In the entries below, the word "padding" appears on some lines. Copy each of those lines.

(Saved data entries)
======

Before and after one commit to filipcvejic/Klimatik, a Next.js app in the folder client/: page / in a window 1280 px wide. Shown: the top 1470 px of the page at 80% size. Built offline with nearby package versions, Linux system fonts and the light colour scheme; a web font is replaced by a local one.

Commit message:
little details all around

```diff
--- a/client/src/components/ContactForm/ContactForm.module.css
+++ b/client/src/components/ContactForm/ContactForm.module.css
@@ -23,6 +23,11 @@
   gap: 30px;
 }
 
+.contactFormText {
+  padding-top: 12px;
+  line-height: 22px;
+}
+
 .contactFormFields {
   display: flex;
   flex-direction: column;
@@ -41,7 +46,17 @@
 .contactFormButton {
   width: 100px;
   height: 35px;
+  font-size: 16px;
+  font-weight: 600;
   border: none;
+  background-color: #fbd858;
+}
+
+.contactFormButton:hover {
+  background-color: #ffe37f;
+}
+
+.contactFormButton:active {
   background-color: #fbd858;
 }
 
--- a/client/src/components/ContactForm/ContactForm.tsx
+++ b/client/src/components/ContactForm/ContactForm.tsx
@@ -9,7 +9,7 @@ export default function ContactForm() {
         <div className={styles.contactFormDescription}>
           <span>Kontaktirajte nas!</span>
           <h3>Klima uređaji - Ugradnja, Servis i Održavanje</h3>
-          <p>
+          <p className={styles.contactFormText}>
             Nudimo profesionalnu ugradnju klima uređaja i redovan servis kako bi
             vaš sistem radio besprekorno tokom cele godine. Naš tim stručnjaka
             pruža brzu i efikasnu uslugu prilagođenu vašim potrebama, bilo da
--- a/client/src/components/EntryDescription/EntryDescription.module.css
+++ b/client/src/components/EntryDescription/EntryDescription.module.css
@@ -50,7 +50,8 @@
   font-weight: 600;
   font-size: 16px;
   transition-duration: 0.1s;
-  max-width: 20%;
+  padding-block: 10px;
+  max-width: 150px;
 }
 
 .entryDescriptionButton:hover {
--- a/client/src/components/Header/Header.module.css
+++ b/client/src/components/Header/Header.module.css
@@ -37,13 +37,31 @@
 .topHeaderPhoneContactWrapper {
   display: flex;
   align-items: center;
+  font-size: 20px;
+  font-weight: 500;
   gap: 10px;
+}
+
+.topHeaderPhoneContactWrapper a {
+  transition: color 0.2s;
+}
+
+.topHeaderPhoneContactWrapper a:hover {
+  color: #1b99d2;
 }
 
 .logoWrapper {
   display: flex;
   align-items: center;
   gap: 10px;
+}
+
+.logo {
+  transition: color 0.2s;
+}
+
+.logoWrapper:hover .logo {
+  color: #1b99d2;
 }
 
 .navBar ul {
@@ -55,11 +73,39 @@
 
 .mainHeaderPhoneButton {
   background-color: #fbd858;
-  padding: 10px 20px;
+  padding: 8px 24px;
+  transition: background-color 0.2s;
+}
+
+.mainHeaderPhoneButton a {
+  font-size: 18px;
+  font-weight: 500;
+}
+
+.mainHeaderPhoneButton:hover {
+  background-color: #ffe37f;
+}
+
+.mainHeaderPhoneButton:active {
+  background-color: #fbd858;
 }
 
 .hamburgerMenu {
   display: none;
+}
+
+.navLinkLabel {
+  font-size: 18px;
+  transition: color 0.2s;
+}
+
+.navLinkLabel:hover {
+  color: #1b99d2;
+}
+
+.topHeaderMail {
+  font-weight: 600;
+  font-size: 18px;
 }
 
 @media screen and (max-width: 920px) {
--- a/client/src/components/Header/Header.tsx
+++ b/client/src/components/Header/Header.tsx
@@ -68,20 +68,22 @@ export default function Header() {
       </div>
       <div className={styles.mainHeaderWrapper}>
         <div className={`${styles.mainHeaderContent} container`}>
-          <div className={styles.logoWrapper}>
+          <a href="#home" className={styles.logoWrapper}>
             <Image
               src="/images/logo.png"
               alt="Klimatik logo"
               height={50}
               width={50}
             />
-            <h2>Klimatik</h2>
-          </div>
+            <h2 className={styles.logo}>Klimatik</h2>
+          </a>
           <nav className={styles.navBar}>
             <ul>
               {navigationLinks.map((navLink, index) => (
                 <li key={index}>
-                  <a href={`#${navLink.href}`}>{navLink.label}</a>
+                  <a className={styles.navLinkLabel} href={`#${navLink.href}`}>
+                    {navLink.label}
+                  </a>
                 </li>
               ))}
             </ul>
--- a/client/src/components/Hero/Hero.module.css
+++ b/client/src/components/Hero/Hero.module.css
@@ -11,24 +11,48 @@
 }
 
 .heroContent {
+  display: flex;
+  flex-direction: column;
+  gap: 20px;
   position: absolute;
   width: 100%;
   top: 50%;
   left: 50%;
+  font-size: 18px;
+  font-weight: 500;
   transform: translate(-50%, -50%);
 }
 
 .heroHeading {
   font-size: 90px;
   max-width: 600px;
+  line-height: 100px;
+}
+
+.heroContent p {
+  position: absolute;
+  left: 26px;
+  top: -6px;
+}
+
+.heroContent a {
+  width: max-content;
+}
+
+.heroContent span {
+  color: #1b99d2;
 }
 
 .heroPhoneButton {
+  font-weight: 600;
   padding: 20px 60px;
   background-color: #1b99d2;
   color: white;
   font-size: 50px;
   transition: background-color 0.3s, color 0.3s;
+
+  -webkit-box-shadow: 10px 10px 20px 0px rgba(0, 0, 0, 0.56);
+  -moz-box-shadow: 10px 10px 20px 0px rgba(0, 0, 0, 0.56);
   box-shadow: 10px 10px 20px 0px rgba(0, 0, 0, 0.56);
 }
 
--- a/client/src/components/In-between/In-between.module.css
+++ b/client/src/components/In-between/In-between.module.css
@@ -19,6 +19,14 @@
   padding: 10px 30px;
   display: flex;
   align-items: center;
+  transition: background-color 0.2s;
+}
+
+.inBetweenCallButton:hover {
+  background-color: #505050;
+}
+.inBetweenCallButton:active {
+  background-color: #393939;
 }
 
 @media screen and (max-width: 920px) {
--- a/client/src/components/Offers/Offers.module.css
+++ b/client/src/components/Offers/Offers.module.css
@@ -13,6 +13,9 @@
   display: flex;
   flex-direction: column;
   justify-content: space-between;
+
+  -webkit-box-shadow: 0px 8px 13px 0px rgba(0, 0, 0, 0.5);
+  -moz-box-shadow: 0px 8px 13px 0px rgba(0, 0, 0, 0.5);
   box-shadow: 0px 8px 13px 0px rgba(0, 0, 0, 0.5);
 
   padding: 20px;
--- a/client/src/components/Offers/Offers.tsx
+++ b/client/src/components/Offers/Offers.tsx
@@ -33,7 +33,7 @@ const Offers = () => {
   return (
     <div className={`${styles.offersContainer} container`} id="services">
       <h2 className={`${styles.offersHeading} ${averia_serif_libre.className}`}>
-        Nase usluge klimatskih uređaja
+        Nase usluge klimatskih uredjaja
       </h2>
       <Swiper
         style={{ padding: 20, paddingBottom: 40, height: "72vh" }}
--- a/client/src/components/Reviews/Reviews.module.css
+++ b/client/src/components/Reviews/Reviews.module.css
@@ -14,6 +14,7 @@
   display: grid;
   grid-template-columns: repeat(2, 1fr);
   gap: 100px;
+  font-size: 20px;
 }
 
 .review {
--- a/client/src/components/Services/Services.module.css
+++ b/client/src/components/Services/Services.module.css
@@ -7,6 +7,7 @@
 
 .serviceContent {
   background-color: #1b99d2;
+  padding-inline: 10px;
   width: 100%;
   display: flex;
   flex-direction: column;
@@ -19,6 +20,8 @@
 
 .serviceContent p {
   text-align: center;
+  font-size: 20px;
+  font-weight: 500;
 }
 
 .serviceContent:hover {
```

======

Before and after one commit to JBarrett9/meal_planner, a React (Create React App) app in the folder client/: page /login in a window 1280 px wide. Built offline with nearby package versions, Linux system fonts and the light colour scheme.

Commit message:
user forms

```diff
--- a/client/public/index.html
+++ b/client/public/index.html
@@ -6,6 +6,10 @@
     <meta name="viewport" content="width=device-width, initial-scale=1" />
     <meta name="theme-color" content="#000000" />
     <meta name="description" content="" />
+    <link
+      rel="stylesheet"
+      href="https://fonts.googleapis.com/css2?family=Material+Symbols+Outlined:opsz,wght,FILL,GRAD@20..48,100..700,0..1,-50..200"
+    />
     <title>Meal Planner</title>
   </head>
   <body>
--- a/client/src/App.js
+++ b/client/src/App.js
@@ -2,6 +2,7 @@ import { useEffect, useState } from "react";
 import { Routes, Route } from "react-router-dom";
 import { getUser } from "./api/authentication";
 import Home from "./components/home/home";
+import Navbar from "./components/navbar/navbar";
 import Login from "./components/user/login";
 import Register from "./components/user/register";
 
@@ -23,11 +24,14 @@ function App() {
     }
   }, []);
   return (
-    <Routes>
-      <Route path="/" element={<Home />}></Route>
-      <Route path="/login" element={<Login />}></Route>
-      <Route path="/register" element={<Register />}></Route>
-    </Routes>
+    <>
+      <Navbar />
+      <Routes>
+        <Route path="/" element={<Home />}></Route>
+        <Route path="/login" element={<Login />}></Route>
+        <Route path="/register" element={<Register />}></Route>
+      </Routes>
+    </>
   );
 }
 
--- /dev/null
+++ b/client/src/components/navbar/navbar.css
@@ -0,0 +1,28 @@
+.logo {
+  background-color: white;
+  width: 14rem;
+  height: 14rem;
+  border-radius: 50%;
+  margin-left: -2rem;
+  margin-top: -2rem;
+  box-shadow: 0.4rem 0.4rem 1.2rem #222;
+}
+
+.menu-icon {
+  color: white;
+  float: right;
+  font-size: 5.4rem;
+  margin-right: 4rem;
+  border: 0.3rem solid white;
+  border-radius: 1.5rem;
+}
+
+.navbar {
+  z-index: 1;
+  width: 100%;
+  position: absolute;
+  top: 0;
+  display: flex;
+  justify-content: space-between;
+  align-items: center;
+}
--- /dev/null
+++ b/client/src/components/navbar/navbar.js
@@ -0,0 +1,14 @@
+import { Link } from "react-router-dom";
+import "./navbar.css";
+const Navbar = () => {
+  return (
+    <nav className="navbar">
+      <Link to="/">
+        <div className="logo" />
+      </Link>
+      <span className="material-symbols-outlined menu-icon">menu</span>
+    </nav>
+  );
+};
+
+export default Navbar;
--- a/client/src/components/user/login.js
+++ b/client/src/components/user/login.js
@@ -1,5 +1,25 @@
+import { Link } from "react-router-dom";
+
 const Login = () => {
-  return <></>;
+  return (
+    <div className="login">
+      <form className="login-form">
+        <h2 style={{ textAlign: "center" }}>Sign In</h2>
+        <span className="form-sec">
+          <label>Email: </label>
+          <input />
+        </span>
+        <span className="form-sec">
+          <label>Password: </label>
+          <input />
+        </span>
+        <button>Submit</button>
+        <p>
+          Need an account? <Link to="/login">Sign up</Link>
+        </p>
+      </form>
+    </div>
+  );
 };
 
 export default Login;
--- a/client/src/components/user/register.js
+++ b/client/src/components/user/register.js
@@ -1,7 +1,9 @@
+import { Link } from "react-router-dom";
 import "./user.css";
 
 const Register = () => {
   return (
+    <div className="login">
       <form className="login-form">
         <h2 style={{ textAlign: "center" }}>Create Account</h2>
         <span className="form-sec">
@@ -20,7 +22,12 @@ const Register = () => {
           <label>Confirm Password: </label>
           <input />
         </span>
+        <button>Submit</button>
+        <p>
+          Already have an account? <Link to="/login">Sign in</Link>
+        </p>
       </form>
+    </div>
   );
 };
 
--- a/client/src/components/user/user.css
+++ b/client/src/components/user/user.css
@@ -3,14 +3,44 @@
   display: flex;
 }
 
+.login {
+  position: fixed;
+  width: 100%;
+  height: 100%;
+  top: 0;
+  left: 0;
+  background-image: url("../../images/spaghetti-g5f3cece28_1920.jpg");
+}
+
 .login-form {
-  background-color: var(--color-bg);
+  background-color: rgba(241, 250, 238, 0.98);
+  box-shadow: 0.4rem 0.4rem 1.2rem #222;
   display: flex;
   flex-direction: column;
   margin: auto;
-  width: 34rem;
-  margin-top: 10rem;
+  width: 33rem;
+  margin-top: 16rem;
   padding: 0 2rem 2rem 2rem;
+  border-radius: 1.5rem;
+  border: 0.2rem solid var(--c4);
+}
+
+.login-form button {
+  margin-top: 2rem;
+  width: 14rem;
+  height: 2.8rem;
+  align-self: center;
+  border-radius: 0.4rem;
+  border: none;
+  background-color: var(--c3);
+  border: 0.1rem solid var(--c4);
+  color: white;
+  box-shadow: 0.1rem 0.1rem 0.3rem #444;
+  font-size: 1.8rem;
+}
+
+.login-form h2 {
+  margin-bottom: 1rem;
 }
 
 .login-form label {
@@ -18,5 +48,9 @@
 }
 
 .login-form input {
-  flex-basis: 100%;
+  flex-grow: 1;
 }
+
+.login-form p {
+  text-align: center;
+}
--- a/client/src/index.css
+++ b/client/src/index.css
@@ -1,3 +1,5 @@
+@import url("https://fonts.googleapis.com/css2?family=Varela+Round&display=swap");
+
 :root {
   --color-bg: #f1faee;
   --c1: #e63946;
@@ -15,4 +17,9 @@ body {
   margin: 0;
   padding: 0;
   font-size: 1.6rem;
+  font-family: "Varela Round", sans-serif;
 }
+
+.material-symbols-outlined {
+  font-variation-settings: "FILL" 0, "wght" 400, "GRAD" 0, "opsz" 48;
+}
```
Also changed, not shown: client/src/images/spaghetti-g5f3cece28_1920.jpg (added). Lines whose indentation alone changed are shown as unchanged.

======

▶ _Answer below_
+  padding-top: 12px;
+  padding-block: 10px;
-  padding: 10px 20px;
+  padding: 8px 24px;
   padding: 20px 60px;
   padding: 10px 30px;
   padding: 20px;
         style={{ padding: 20, paddingBottom: 40, height: "72vh" }}
+  padding-inline: 10px;
   padding: 0 2rem 2rem 2rem;
   padding: 0;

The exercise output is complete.